Affirmative Action is a phrase that has its roots in centuries of old English administrative practice to ensure justice for all (Skrentny, 1996). According to Skrentny, the English (British) administration, as the king at the time saw it, was favoring just a section of the masses and others who were equally contributing to the up keep of the king. Engelbert Ssekasozi (1999) who affirms this historical argument says the people in the empire began to complain to their immediate supervisors and the core of the British (Empire) administration got wind of the injustices. However, both authors failed to give in-depth analysis of this historical argument.
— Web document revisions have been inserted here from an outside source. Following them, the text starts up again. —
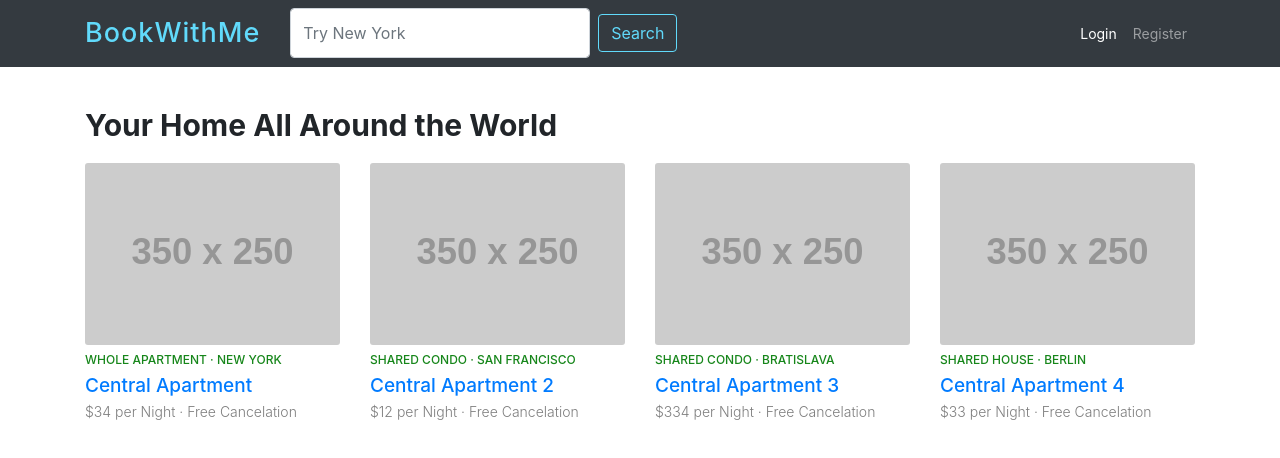
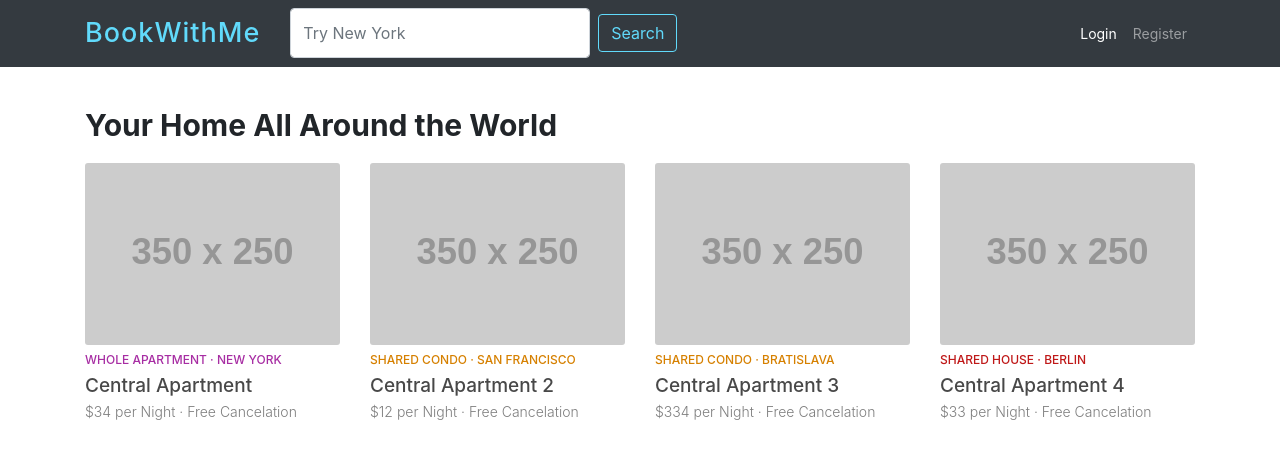
Before and after one commit to jeromeski/booking, a React (Create React App) app: page /rentals in a window 1280 px wide. Shown: the top 458 px of the page. Built offline with nearby package versions, Linux system fonts and the light colour scheme.

Commit message:
Add missing Links and Styling Card

```diff
--- a/src/components/rental/RentalCard.js
+++ b/src/components/rental/RentalCard.js
@@ -6,19 +6,19 @@ const RentalCard = props => {
   const rental = props.rental;
   return (
     <Col md={3} xs={6}>
-      <Link to={`/rentals/${rental.id}`} className='card-link'>
+      <Link to={`/rentals/${rental.id}`} className='rental-detail-link'>
         <Card className='bwm-card'>
           <Card.Img
             className='card-img-top'
             src={rental.image}
             alt=''></Card.Img>
           <div className='card-block'>
-            <Card.Subtitle className='card-subtitle mb-2'>
+            <Card.Subtitle className={`mb-2 ${rental.category}`}>
               {rental.shared ? 'shared' : 'whole'} {rental.category} &#183;{' '}
               {rental.city}
             </Card.Subtitle>
-            <Card.Title className='card-title'>{rental.title}</Card.Title>
-            <Card.Text className='card-text'>
+            <Card.Title>{rental.title}</Card.Title>
+            <Card.Text>
               ${rental.dailyRate} per Night &#183; Free Cancelation
             </Card.Text>
           </div>
--- a/src/shared/Header.js
+++ b/src/shared/Header.js
@@ -7,12 +7,15 @@ import {
   Button,
   Nav
 } from 'react-bootstrap';
+import { Link } from 'react-router-dom';
 
 const Header = () => {
   return (
     <Navbar bg='dark' variant='dark' expand='lg'>
       <Container>
-        <Navbar.Brand href='#'>BookWithMe</Navbar.Brand>
+        <Navbar.Brand as={Link} to='/rentals'>
+          BookWithMe
+        </Navbar.Brand>
         <Form inline>
           <FormControl
             type='text'
--- a/src/styles/_main.scss
+++ b/src/styles/_main.scss
@@ -7,3 +7,15 @@
   font-weight: 700;
   margin-bottom: 20px;
 }
+
+.apartment {
+  color: #a72da3
+}
+
+.house {
+  color: #bf1818
+}
+
+.condo {
+  color: #d68000
+}
--- a/src/styles/rental/rental-listing.scss
+++ b/src/styles/rental/rental-listing.scss
@@ -4,6 +4,12 @@
     font-size: 30px;
     font-weight: 700;
     margin-bottom: 20px;
+  }
+
+  .rental-detail-link {
+    &:hover {
+      text-decoration: none;
+    }
   }
 
   /* SINGLE CARD STYLES*/
@@ -18,12 +24,12 @@
         font-weight: 500;
         font-size: 12px;
         text-transform: uppercase;
-        color: #16861a;
       }
 
       .card-title {
         font-size: 19px;
         margin: 3px 0;
+        color: $main-text-gray-color;
       }
 
       .card-text {
```
Also changed, not shown: 1 other file (tests, documents, lock files or other folders).
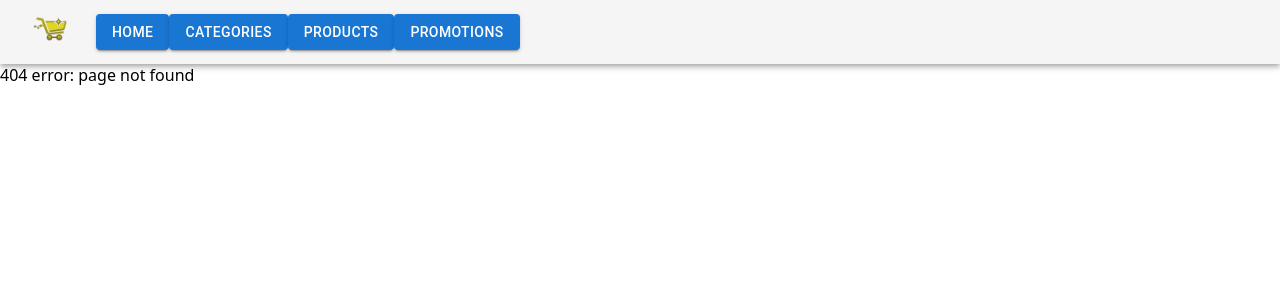
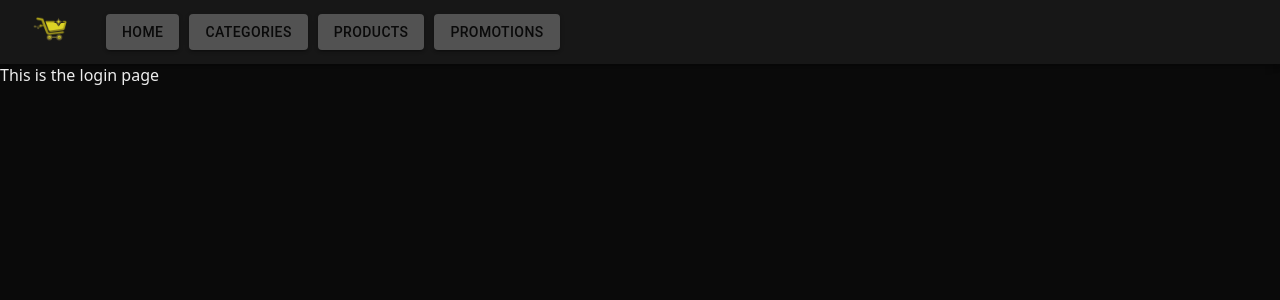
Before and after one commit to florin977/SmartShoppingAssistantFE, a React (Vite) app: page /auth/login in a window 1280 px wide. Before the commit this address had no page. Shown: the top 300 px of the page. Built offline with nearby package versions, Linux system fonts and the light colour scheme.

Commit message:
1st styling try, need to improve

```diff
--- a/src/App.tsx
+++ b/src/App.tsx
@@ -7,6 +7,7 @@ import Home from './components/Home'
 import Products from './components/Products'
 import Promotions from './components/Promotions'
 import NotFound from './components/NotFound'
+import Login from './components/Auth/Login'
 
 function App() {
   return (
@@ -17,6 +18,7 @@ function App() {
       <Route path="/categories" element={<Categories />} />
       <Route path="/products" element={<Products />} />
       <Route path="/promotions" element={<Promotions />} />
+      <Route path="/auth/login" element={<Login />} />
 
       <Route path="*" element={<NotFound />} />
     </Routes>
--- /dev/null
+++ b/src/components/Auth/Login/index.tsx
@@ -0,0 +1,9 @@
+import { Box } from "@mui/material";
+
+function Login() {
+    return (
+        <Box>This is the login page</Box>
+    );
+}
+
+export default Login;
--- a/src/components/Navbar/NavBar.css
+++ b/src/components/Navbar/NavBar.css
@@ -0,0 +1,13 @@
+.main-appbar {
+    background-color: var(--surface-color) !important;
+}
+
+.navbar-btn {
+    background-color: var(--accent-color) !important;
+    color: var(--bg-color) !important;
+    margin-left: 10px !important;
+}
+
+.navbar-btn:hover {
+    background-color: var(--accent-hove) !important;
+}
--- a/src/components/Navbar/index.tsx
+++ b/src/components/Navbar/index.tsx
@@ -1,10 +1,11 @@
 import { AppBar, Box, Button, Toolbar } from "@mui/material";
 import { Link, NavLink } from "react-router-dom";
+import "./NavBar.css"
 import logo from "../../assets/logo.png"
 
 function NavBar() {
     return (
-        <AppBar position="static" color="default">
+        <AppBar className="main-appbar" position="static" color="default">
             <Toolbar>
                 <Link to="/">
                     <Box component="img"
@@ -13,10 +14,10 @@ function NavBar() {
                     sx={{height: 56, mr: 2}}
                     />
                 </Link>
-                <Button component={NavLink} to="/" variant="contained">Home</Button>
-                <Button component={NavLink} to="/categories" variant="contained">Categories</Button>
-                <Button component={NavLink} to="/products" variant="contained">Products</Button>
-                <Button component={NavLink} to="/promotions" variant="contained">Promotions</Button>
+                <Button className="navbar-btn" component={NavLink} to="/" variant="contained">Home</Button>
+                <Button className="navbar-btn" component={NavLink} to="/categories" variant="contained">Categories</Button>
+                <Button className="navbar-btn" component={NavLink} to="/products" variant="contained">Products</Button>
+                <Button className="navbar-btn" component={NavLink} to="/promotions" variant="contained">Promotions</Button>
             </Toolbar>
         </AppBar>
     );
--- a/src/index.css
+++ b/src/index.css
@@ -1,4 +1,15 @@
+:root {
+  --bg-color: #0a0a0a;
+  --surface-color: #171717;
+  --text-color: #ededed;
+  --text-muted: #737373;
+  --accent-color: #525252;
+  --accent-hover: #737373;
+}
+
 body {
+  background-color: var(--bg-color);
+  color: var(--text-color);
   margin: 0;
   font-family: system-ui, sans-serif;
 }
```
In the United States existing literature on Affirmative Action is not clear on its origin and the precise date when Affirmative Action started is still a conundrum. Nevertheless most of the literature pin the origin of Affirmative Action in the United States from 1935. Skrentny (1996) and Tomasson, Crosby, and Herzberger (2001) believe that this, Affirmative Action, basic legal English concept that opposes rigid legal rules that produces harsh results found its way into American administrative system in 1935. The phrase, Affirmative Action, they contend appeared as part of the National Labor Relations Act of 1935 (See Dept. of Labor fact sheet, 9517). As they put it, Affirmative Action meant, "that an employer who was found to be discriminating against union members or union organizers would have to stop discriminating, and also take Affirmative Action to place those victims where they would have been without the discrimination" (Skrentny 1996, p.6). Oral historical tradition also has it that Affirmative Action caught the attention of the American administration during World War 11 when the former Soviet Union detected that the U.S. Army was not reflective of the population Prior to the 1960s Affirmative Action seemed to play well within labor organizations, White America never complained that Affirmative Action was a bad public policy. It became a controversial policy when the Civil Rights movement used it to demand equal justice for minorities or all Colored people in America.
The civil rights period in the 1960s also put a new twist on Affirmative Action, which came to mean much more than just justice for the poor but a very politically loaded term that got equal attention at the time just like any other legislation. According to Peter Hall, a political scientist, the term became a model and policy paradigm; a way of seeing and constructing the world that specifies what is real and important (Kuhn, 1970). Few U.S presidents acted courageously to eliminate or minimize racism in America through the Affirmative Action policy. For example, President John F. Kennedy issued Executive Order 10925, which ensured a colorblind view of American society and the world. Another U.S. President, Lyndon Johnson, revised this policy by issuing Executive Order 11246, which dealt specifically with firms under contract with the federal government not to discriminate (Raskin 1996, Sadler 1996, and Tomasson, Crosby, and Hertzberger 2001). The order says, in part, any firm that receives money from the federal government must "take Affirmative Action to ensure that applicants are employed and that employees are treated during employment, without regard to their race, creed, color or national origin" (Skrentny, 1996, p. …